_Activity:_ A line belongs in the answer if it contains "fence"; copy every such line from the entries below.

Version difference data
◆ ◆ ◆
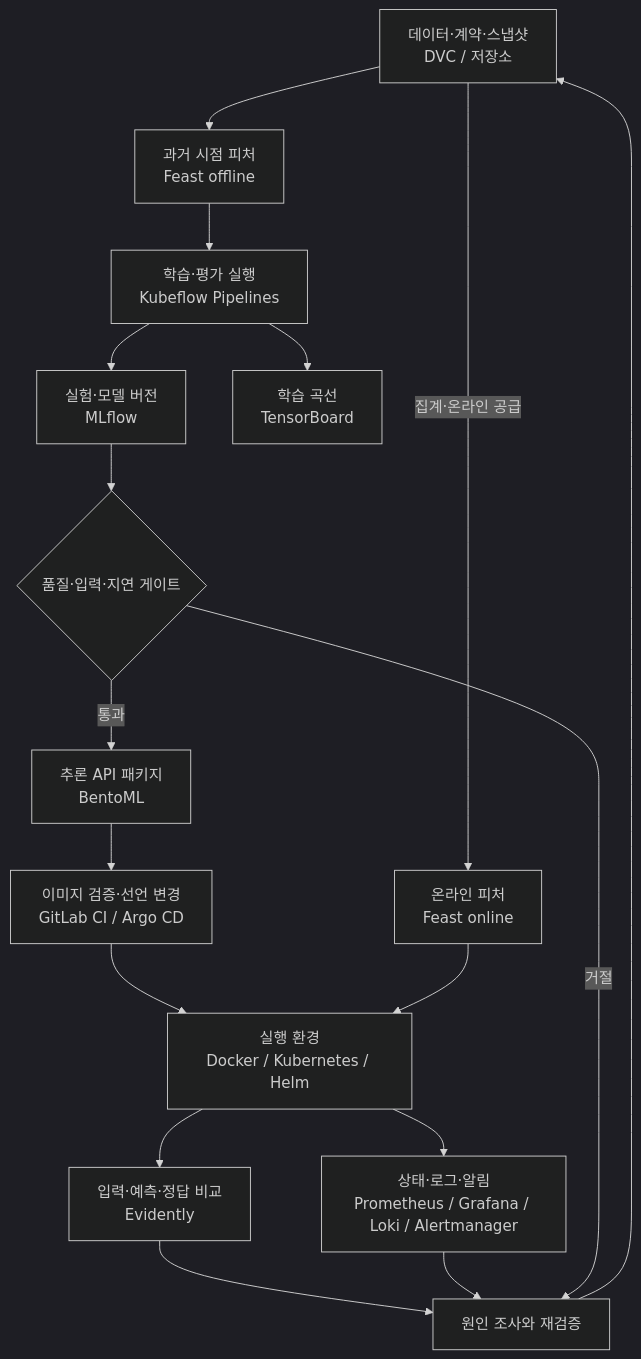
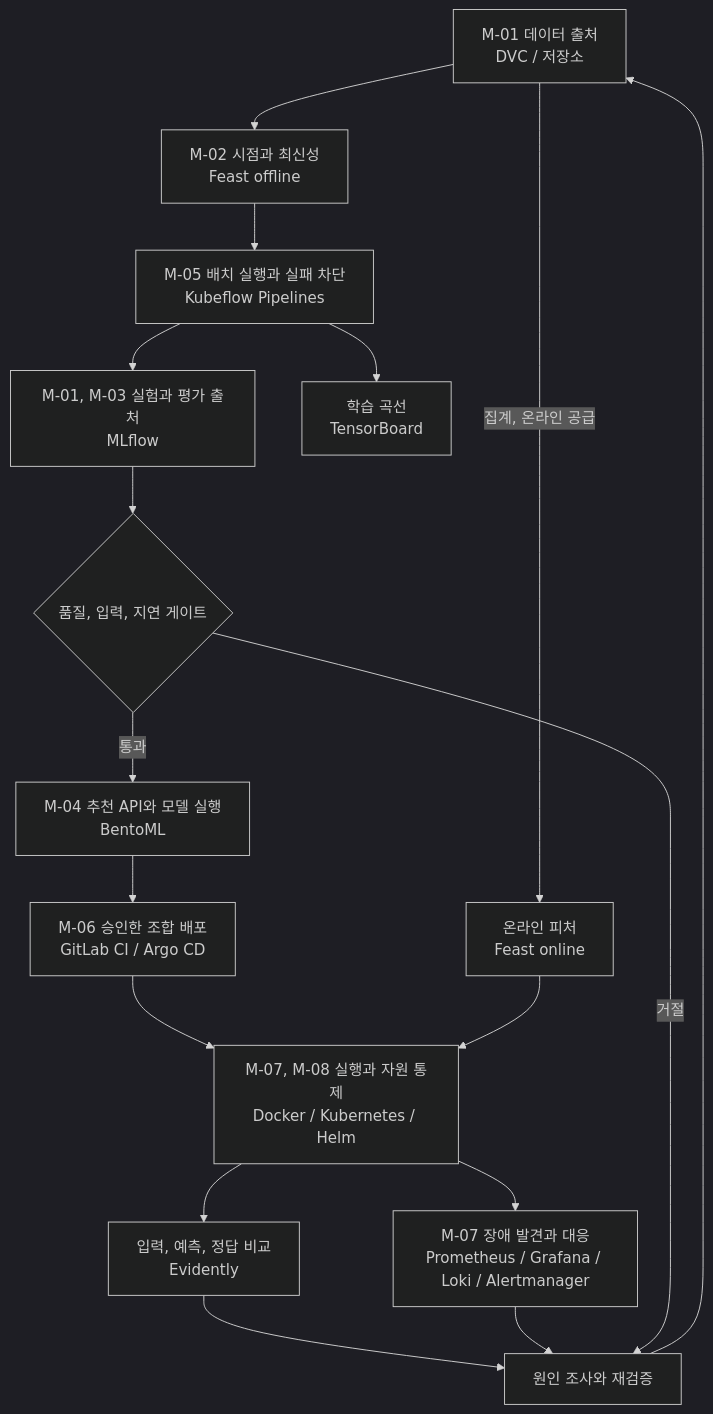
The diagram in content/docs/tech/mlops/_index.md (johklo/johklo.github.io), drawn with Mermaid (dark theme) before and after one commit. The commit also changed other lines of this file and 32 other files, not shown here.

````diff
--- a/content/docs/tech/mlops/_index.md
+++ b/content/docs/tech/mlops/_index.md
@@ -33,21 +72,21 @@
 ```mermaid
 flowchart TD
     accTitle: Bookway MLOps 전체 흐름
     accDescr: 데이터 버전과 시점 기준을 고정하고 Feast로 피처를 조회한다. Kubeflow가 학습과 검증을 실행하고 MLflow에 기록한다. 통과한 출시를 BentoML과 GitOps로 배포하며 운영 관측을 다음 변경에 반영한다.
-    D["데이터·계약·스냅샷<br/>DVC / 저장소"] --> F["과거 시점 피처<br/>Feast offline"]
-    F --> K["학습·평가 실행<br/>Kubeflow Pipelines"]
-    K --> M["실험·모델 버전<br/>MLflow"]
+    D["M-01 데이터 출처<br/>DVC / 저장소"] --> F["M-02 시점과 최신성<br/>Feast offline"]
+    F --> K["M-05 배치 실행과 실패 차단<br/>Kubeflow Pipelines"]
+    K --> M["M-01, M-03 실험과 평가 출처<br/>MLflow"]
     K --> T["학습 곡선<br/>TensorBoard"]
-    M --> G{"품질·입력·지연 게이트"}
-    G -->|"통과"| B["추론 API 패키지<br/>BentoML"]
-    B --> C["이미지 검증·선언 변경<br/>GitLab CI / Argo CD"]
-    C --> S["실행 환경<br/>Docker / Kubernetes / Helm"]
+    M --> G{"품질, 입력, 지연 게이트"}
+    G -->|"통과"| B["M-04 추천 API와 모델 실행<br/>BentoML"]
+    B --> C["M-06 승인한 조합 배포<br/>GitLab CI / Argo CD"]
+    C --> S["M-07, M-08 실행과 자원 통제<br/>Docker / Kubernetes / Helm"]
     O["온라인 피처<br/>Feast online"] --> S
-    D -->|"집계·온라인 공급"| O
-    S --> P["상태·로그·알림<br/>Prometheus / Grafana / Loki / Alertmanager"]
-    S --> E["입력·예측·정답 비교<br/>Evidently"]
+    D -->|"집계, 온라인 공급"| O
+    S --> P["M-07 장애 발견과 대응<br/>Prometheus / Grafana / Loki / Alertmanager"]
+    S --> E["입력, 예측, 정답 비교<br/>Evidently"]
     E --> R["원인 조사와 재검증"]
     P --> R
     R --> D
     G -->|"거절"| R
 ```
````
◆ ◆ ◆
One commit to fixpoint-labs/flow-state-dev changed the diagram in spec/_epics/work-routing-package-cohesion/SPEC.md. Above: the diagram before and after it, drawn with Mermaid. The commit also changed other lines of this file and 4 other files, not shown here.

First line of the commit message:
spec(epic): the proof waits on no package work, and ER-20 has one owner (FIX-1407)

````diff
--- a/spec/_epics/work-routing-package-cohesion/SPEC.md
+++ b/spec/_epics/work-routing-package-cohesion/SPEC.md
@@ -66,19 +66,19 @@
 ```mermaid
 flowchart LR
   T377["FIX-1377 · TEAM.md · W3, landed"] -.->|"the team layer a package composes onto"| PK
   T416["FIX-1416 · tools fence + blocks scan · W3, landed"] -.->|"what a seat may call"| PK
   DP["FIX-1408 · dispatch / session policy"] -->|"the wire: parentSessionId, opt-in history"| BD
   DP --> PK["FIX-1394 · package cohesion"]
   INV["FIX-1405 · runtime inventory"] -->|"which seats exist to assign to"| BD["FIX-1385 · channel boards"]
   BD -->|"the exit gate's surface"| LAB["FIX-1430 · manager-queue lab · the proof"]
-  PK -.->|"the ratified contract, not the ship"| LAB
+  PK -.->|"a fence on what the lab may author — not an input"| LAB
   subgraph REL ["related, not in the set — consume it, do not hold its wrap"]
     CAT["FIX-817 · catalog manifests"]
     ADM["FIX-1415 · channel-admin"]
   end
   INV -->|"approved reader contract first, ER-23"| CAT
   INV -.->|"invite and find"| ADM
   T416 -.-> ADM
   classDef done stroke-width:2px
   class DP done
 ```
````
◆ ◆ ◆
_Reply to the exercise:_
   T416["FIX-1416 · tools fence + blocks scan · W3, landed"] -.->|"what a seat may call"| PK
+  PK -.->|"a fence on what the lab may author — not an input"| LAB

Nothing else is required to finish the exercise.